▸ **What this task involves**: Please write out each entry exactly as it appears.

▸ **Records for the task**:
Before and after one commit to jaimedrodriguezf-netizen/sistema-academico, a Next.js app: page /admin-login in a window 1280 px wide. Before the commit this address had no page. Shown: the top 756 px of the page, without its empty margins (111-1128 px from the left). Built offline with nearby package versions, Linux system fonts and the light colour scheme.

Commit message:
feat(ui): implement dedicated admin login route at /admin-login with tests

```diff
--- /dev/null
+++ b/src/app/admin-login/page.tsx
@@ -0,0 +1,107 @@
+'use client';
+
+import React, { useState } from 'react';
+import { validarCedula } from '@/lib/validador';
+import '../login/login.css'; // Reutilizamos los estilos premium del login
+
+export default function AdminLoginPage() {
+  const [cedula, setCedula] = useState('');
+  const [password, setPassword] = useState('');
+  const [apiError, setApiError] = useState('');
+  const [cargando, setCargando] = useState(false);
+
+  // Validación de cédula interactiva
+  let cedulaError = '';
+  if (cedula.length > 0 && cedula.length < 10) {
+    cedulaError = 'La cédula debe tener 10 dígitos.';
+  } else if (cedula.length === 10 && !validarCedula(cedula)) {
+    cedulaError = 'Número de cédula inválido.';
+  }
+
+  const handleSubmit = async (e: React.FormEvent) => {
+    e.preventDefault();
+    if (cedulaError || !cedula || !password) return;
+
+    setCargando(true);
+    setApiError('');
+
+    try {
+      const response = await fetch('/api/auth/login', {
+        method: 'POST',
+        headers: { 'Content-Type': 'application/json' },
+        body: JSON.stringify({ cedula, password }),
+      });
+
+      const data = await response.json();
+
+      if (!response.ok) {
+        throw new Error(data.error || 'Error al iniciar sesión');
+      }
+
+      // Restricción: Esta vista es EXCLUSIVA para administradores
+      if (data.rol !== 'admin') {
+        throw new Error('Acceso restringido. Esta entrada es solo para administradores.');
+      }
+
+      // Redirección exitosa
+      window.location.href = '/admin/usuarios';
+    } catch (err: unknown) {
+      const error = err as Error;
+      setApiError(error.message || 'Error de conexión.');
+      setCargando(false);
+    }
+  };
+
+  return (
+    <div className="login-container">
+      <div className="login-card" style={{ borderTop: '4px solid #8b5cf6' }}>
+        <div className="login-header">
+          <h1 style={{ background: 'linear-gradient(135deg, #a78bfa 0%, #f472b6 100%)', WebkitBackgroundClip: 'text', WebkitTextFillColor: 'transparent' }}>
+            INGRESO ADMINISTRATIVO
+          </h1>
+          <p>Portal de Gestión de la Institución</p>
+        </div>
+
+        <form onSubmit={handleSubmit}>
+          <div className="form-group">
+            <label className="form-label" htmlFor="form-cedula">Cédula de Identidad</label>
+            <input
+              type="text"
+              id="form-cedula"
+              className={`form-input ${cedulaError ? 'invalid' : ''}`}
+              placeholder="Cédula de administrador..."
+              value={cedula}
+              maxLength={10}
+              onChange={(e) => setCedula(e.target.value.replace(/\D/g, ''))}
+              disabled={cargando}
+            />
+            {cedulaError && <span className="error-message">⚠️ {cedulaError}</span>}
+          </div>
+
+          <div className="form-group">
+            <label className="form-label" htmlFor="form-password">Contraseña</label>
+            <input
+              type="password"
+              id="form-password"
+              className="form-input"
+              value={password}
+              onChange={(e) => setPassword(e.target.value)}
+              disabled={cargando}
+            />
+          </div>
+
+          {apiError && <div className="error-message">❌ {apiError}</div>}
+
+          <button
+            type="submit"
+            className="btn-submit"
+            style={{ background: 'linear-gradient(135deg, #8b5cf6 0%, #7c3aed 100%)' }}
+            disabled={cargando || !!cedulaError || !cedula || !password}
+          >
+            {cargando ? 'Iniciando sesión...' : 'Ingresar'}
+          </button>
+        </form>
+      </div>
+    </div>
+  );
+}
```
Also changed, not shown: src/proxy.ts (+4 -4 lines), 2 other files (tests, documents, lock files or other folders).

▸ **Result of the task**:
Before and after one commit to jaimedrodriguezf-netizen/sistema-academico, a Next.js app: page /admin-login in a window 1280 px wide. Before the commit this address had no page. Shown: the top 756 px of the page, without its empty margins (111-1128 px from the left). Built offline with nearby package versions, Linux system fonts and the light colour scheme.

Commit message:
feat(ui): implement dedicated admin login route at /admin-login with tests

```diff
--- /dev/null
+++ b/src/app/admin-login/page.tsx
@@ -0,0 +1,107 @@
+'use client';
+
+import React, { useState } from 'react';
+import { validarCedula } from '@/lib/validador';
+import '../login/login.css'; // Reutilizamos los estilos premium del login
+
+export default function AdminLoginPage() {
+  const [cedula, setCedula] = useState('');
+  const [password, setPassword] = useState('');
+  const [apiError, setApiError] = useState('');
+  const [cargando, setCargando] = useState(false);
+
+  // Validación de cédula interactiva
+  let cedulaError = '';
+  if (cedula.length > 0 && cedula.length < 10) {
+    cedulaError = 'La cédula debe tener 10 dígitos.';
+  } else if (cedula.length === 10 && !validarCedula(cedula)) {
+    cedulaError = 'Número de cédula inválido.';
+  }
+
+  const handleSubmit = async (e: React.FormEvent) => {
+    e.preventDefault();
+    if (cedulaError || !cedula || !password) return;
+
+    setCargando(true);
+    setApiError('');
+
+    try {
+      const response = await fetch('/api/auth/login', {
+        method: 'POST',
+        headers: { 'Content-Type': 'application/json' },
+        body: JSON.stringify({ cedula, password }),
+      });
+
+      const data = await response.json();
+
+      if (!response.ok) {
+        throw new Error(data.error || 'Error al iniciar sesión');
+      }
+
+      // Restricción: Esta vista es EXCLUSIVA para administradores
+      if (data.rol !== 'admin') {
+        throw new Error('Acceso restringido. Esta entrada es solo para administradores.');
+      }
+
+      // Redirección exitosa
+      window.location.href = '/admin/usuarios';
+    } catch (err: unknown) {
+      const error = err as Error;
+      setApiError(error.message || 'Error de conexión.');
+      setCargando(false);
+    }
+  };
+
+  return (
+    <div className="login-container">
+      <div className="login-card" style={{ borderTop: '4px solid #8b5cf6' }}>
+        <div className="login-header">
+          <h1 style={{ background: 'linear-gradient(135deg, #a78bfa 0%, #f472b6 100%)', WebkitBackgroundClip: 'text', WebkitTextFillColor: 'transparent' }}>
+            INGRESO ADMINISTRATIVO
+          </h1>
+          <p>Portal de Gestión de la Institución</p>
+        </div>
+
+        <form onSubmit={handleSubmit}>
+          <div className="form-group">
+            <label className="form-label" htmlFor="form-cedula">Cédula de Identidad</label>
+            <input
+              type="text"
+              id="form-cedula"
+              className={`form-input ${cedulaError ? 'invalid' : ''}`}
+              placeholder="Cédula de administrador..."
+              value={cedula}
+              maxLength={10}
+              onChange={(e) => setCedula(e.target.value.replace(/\D/g, ''))}
+              disabled={cargando}
+            />
+            {cedulaError && <span className="error-message">⚠️ {cedulaError}</span>}
+          </div>
+
+          <div className="form-group">
+            <label className="form-label" htmlFor="form-password">Contraseña</label>
+            <input
+              type="password"
+              id="form-password"
+              className="form-input"
+              value={password}
+              onChange={(e) => setPassword(e.target.value)}
+              disabled={cargando}
+            />
+          </div>
+
+          {apiError && <div className="error-message">❌ {apiError}</div>}
+
+          <button
+            type="submit"
+            className="btn-submit"
+            style={{ background: 'linear-gradient(135deg, #8b5cf6 0%, #7c3aed 100%)' }}
+            disabled={cargando || !!cedulaError || !cedula || !password}
+          >
+            {cargando ? 'Iniciando sesión...' : 'Ingresar'}
+          </button>
+        </form>
+      </div>
+    </div>
+  );
+}
```
Also changed, not shown: src/proxy.ts (+4 -4 lines), 2 other files (tests, documents, lock files or other folders).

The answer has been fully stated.